▶ EXERCISE OBJECTIVE
If a line in the data holds "crop", copy that line out in full.

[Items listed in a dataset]

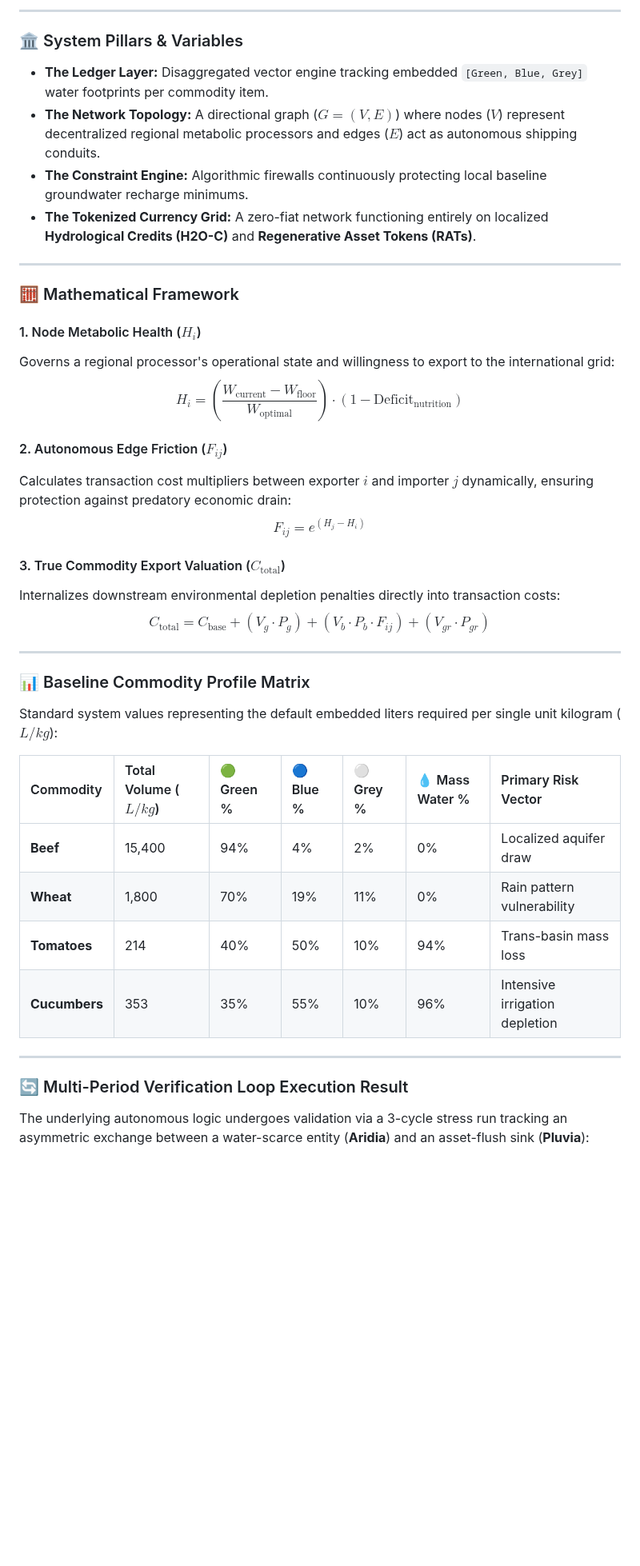
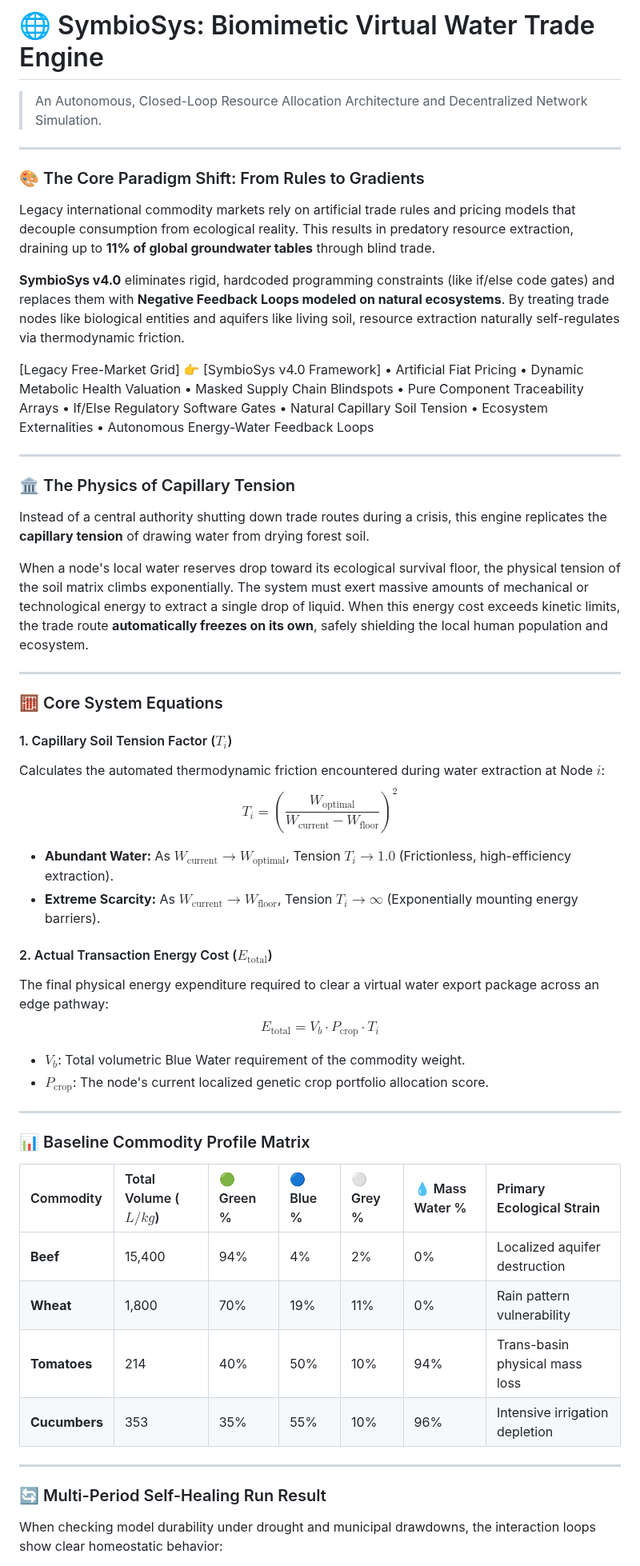
Before and after one commit to PureWaterArtist/parametric-vector-engine, a Markdown page: biomimetic-water-trade-system/README.md, the part around one of its changes. Shown at 80% size. GitHub-like rendering; blank space fills up the shorter version.

```diff
--- a/biomimetic-water-trade-system/README.md
+++ b/biomimetic-water-trade-system/README.md
@@ -1,42 +1,58 @@
----
-
-### 🏛️ System Pillars & Variables
-
-*   **The Ledger Layer:** Disaggregated vector engine tracking embedded `[Green, Blue, Grey]` water footprints per commodity item.
-*   **The Network Topology:** A directional graph ($G = (V, E)$) where nodes ($V$) represent decentralized regional metabolic processors and edges ($E$) act as autonomous shipping conduits.
-*   **The Constraint Engine:** Algorithmic firewalls continuously protecting local baseline groundwater recharge minimums.
-*   **The Tokenized Currency Grid:** A zero-fiat network functioning entirely on localized **Hydrological Credits (H2O-C)** and **Regenerative Asset Tokens (RATs)**.
+# 🌐 SymbioSys: Biomimetic Virtual Water Trade Engine
+> An Autonomous, Closed-Loop Resource Allocation Architecture and Decentralized Network Simulation.
 
 ---
 
-### 🧮 Mathematical Framework
+### 🎨 The Core Paradigm Shift: From Rules to Gradients
+Legacy international commodity markets rely on artificial trade rules and pricing models that decouple consumption from ecological reality. This results in predatory resource extraction, draining up to **11% of global groundwater tables** through blind trade.
 
-#### 1. Node Metabolic Health ($H_i$)
-Governs a regional processor's operational state and willingness to export to the international grid:
-$$H_i = \left( \frac{W_{\text{current}} - W_{\text{floor}}}{W_{\text{optimal}}} \right) \cdot \left( 1 - \text{Deficit}_{\text{nutrition}} \right)$$
+**SymbioSys v4.0** eliminates rigid, hardcoded programming constraints (like if/else code gates) and replaces them with **Negative Feedback Loops modeled on natural ecosystems**. By treating trade nodes like biological entities and aquifers like living soil, resource extraction naturally self-regulates via thermodynamic friction.
 
-#### 2. Autonomous Edge Friction ($F_{ij}$)
-Calculates transaction cost multipliers between exporter $i$ and importer $j$ dynamically, ensuring protection against predatory economic drain:
-$$F_{ij} = e^{(H_j - H_i)}$$
+[Legacy Free-Market Grid]        👉     [SymbioSys v4.0 Framework]
+• Artificial Fiat Pricing                • Dynamic Metabolic Health Valuation
+• Masked Supply Chain Blindspots         • Pure Component Traceability Arrays
+• If/Else Regulatory Software Gates      • Natural Capillary Soil Tension
+• Ecosystem Externalities                • Autonomous Energy-Water Feedback Loops
 
-#### 3. True Commodity Export Valuation ($C_{\text{total}}$)
-Internalizes downstream environmental depletion penalties directly into transaction costs:
-$$C_{\text{total}} = C_{\text{base}} + (V_g \cdot P_g) + (V_b \cdot P_b \cdot F_{ij}) + (V_{gr} \cdot P_{gr})$$
+---
+
+### 🏛️ The Physics of Capillary Tension
+
+Instead of a central authority shutting down trade routes during a crisis, this engine replicates the **capillary tension** of drawing water from drying forest soil.
+
+When a node's local water reserves drop toward its ecological survival floor, the physical tension of the soil matrix climbs exponentially. The system must exert massive amounts of mechanical or technological energy to extract a single drop of liquid. When this energy cost exceeds kinetic limits, the trade route **automatically freezes on its own**, safely shielding the local human population and ecosystem.
+
+---
+
+### 🧮 Core System Equations
+
+#### 1. Capillary Soil Tension Factor ($T_i$)
+Calculates the automated thermodynamic friction encountered during water extraction at Node $i$:
+$$T_i = \left( \frac{W_{\text{optimal}}}{W_{\text{current}} - W_{\text{floor}}} \right)^2$$
+
+*   **Abundant Water:** As $W_{\text{current}} \to W_{\text{optimal}}$, Tension $T_i \to 1.0$ (Frictionless, high-efficiency extraction).
+*   **Extreme Scarcity:** As $W_{\text{current}} \to W_{\text{floor}}$, Tension $T_i \to \infty$ (Exponentially mounting energy barriers).
+
+#### 2. Actual Transaction Energy Cost ($E_{\text{total}}$)
+The final physical energy expenditure required to clear a virtual water export package across an edge pathway:
+$$E_{\text{total}} = V_b \cdot P_{\text{crop}} \cdot T_i$$
+
+*   $V_b$: Total volumetric Blue Water requirement of the commodity weight.
+*   $P_{\text{crop}}$: The node's current localized genetic crop portfolio allocation score.
 
 ---
 
 ### 📊 Baseline Commodity Profile Matrix
-Standard system values representing the default embedded liters required per single unit kilogram ($L/kg$):
 
-| Commodity | Total Volume ($L/kg$) | 🟢 Green % | 🔵 Blue % | ⚪ Grey % | 💧 Mass Water % | Primary Risk Vector |
+| Commodity | Total Volume ($L/kg$) | 🟢 Green % | 🔵 Blue % | ⚪ Grey % | 💧 Mass Water % | Primary Ecological Strain |
 | :--- | :--- | :--- | :--- | :--- | :--- | :--- |
-| **Beef** | 15,400 | 94% | 4% | 2% | 0% | Localized aquifer draw |
+| **Beef** | 15,400 | 94% | 4% | 2% | 0% | Localized aquifer destruction |
 | **Wheat** | 1,800 | 70% | 19% | 11% | 0% | Rain pattern vulnerability |
-| **Tomatoes** | 214 | 40% | 50% | 10% | 94% | Trans-basin mass loss |
+| **Tomatoes** | 214 | 40% | 50% | 10% | 94% | Trans-basin physical mass loss |
 | **Cucumbers**| 353 | 35% | 55% | 10% | 96% | Intensive irrigation depletion |
 
 ---
 
-### 🔄 Multi-Period Verification Loop Execution Result
-The underlying autonomous logic undergoes validation via a 3-cycle stress run tracking an asymmetric exchange between a water-scarce entity (**Aridia**) and an asset-flush sink (**Pluvia**):
+### 🔄 Multi-Period Self-Healing Run Result
+When checking model durability under drought and municipal drawdowns, the interaction loops show clear homeostatic behavior:
 
```
Also changed, not shown: other parts of biomimetic-water-trade-system/README.md (+14 -24 lines).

▶ SOLUTION TO THIS EXERCISE
+$$E_{\text{total}} = V_b \cdot P_{\text{crop}} \cdot T_i$$
+*   $P_{\text{crop}}$: The node's current localized genetic crop portfolio allocation score.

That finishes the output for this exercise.